McCullar, listed by Texas Tech at 6-foot-6 and 210 pounds, has earned All-Big 12 Conference recognition the past two seasons as an honorable mention pick. He was also a semifinalist in 2022 for the Naismith defensive player of the year award. Through 24 starts and 29 appearances this past season, he averaged 10.1 points, 4.6 rebounds and 3.1 assists per game.
McCullar, who stated in his announcement that playing in the NBA was his priority, was hampered by an injury as a redshirt junior. If he’s fully healthy, maybe McCullar — who shot 40.2% from the field and 31.1% from behind the arc this past season — is better capable of being more of a threat offensively. Regardless, his defensive prowess from him would surely be welcomed.
With a report Sunday from Rivals’ Travis Graf came more support for those who’ve linked Mosley to Kansas as a potential transfer. According to Graf, the Jayhawks are among some of the schools — including Texas Tech, Oklahoma, Texas and more — involved with Mosley. Mosley was both a high school teammate of current Kansas guard Dajuan Harris Jr., and a member of the same MOKAN basketball AAU program Harris and Braun were.
Mosley, who is among the early entry candidates for the upcoming NBA draft, is coming off of a junior season at Missouri State. Listed as a 6-foot-5 and 194-pound guard, Mosley averaged 20.4 points, 6.2 rebounds and 2.3 assists per game across 34 appearances that included 32 starts. He helped the Bears to an appearance in the National Invitation Tournament in 2022, and for the second-straight year he is an All-Missouri Valley Conference, first-team selection.
Mosley, who Braun referred to on Twitter as the best scorer in the nation, certainly knows how to hit shots and would certainly fit that profile that Self is looking for with the Jayhawks. As a senior, Mosley hit 50.4% of his shots from the field and 42.7% of his shots from behind the arc. And that’s all on top of the fact that he hit 90.2% of his attempts from the free-throw line.
Last week, Hunter included Kansas in his top six alongside Tennessee, Louisville, Gonzaga, Texas and Purdue. He is clearly the least experienced among McCullar, Mosley and himself, having just completed a freshman campaign at Iowa State. However, considering Hunter was a 247Sports Composite four-star recruit out of high school and a top 40 prospect, there’s no doubt Hunter has the talent to warrant attention.
Hunter, listed by the Cyclones as a 6-foot and 178-pound guard, earned the nod as the Big 12’s freshman of the year this past season.

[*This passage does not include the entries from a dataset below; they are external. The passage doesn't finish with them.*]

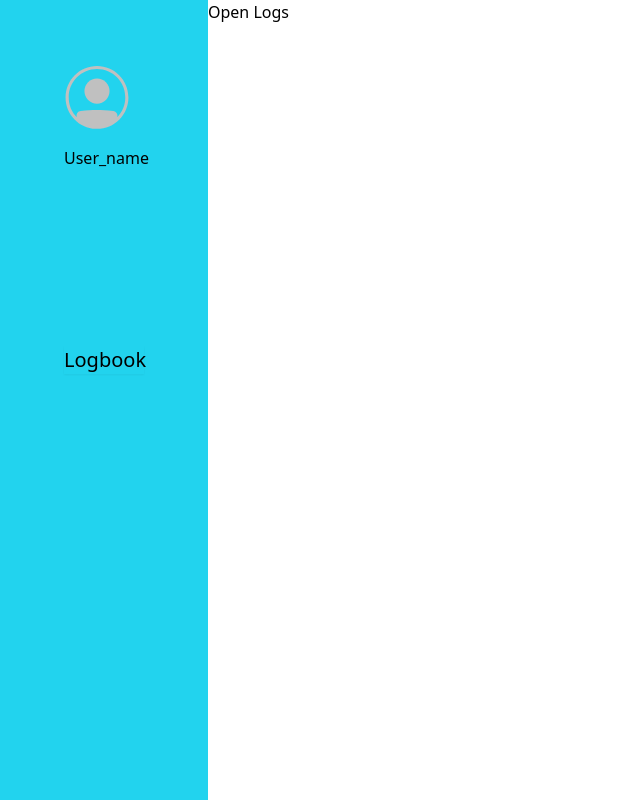
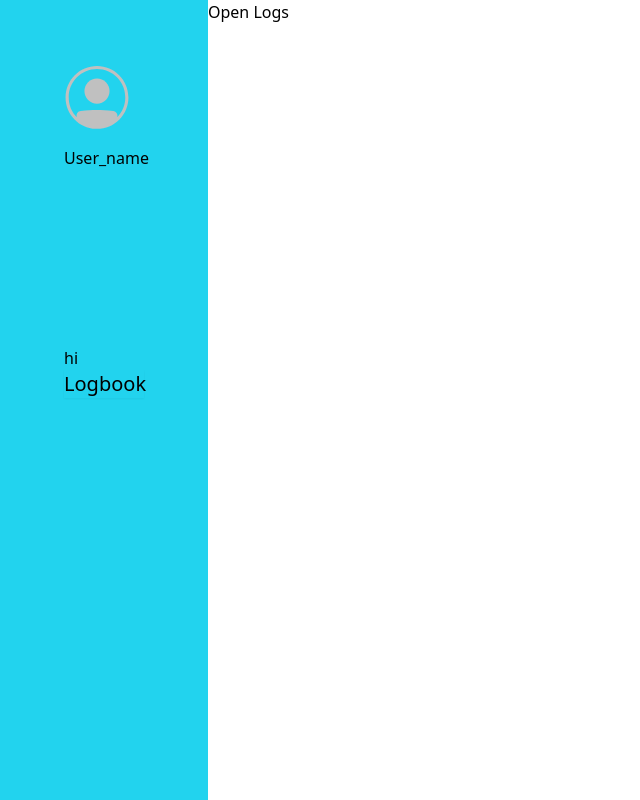
Before and after one commit to Shreyus0808/Arete_ticketing_system, a React (Create React App) app: page / in a window 1280 px wide. Shown: the whole page, without its empty margins (0-640 px from the left). Built offline with nearby package versions, Linux system fonts and the light colour scheme.

Commit message:
chumma commit

```diff
--- a/src/components/navbar.js
+++ b/src/components/navbar.js
@@ -3,6 +3,7 @@ import React from 'react'
 function Navbar() {
   return (
     <div>
+      <butoon><img src=''></img></butoon>
 
     </div>
   )
--- a/src/components/sidebar.js
+++ b/src/components/sidebar.js
@@ -8,6 +8,7 @@ function Sidebar() {
     <path fill-rule="evenodd" clip-rule="evenodd" d="M13.456 26.988C6.34463 26.7027 0.666626 20.8467 0.666626 13.6654C0.666626 6.30136 6.63596 0.332031 14 0.332031C21.364 0.332031 27.3333 6.30136 27.3333 13.6654C27.3333 21.0294 21.364 26.9987 14 26.9987C13.9391 26.9991 13.8782 26.9991 13.8173 26.9987C13.6966 26.9987 13.576 26.9947 13.456 26.988ZM5.44396 22.0787C5.34427 21.7924 5.31034 21.4874 5.34468 21.1862C5.37902 20.885 5.48076 20.5954 5.64234 20.3389C5.80393 20.0824 6.0212 19.8656 6.27804 19.7045C6.53488 19.5435 6.82469 19.4424 7.12596 19.4087C12.3233 18.8334 15.7086 18.8854 20.8806 19.4207C21.1823 19.4521 21.4728 19.552 21.7301 19.7126C21.9873 19.8733 22.2045 20.0905 22.3651 20.3478C22.5257 20.6051 22.6255 20.8957 22.6568 21.1974C22.6882 21.499 22.6502 21.8039 22.546 22.0887C24.7626 19.846 26.0039 16.8187 26 13.6654C26 7.03803 20.6273 1.66536 14 1.66536C7.37262 1.66536 1.99996 7.03803 1.99996 13.6654C1.99996 16.9427 3.31396 19.9134 5.44396 22.0787Z" fill="#C0C0C0"/>
     </svg>
     <p className='pt-4 pb-44'>User_name</p>
+    <p>hi</p>
     <div className='text-xl shadow-sm '><button>Logbook</button></div>
 
 
```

Hunter, a member of the Big 12’s all-freshman team, averaged 11 points, 4.9 assists and 3.5 rebounds per game. He started all 35 of the contests he played in for an Iowa State squad that reached the Sweet 16 as well.
Shooting the ball may not have been Hunter’s strength, considering he was only 39.1% from the field, 27.4% from behind the arc and 68.7% from the free-throw line. But he clearly still made his presence felt in games, and would have time to develop further. According to CBS Sports’ Matt Norlander, Hunter and McCullar are among those exploring the option to transfer who are seeking significant NIL compensation.
Jordan Guskey covers University of Kansas Athletics at The Topeka Capital-Journal. Contact him at email@example.com or on Twitter at @JordanGuskey.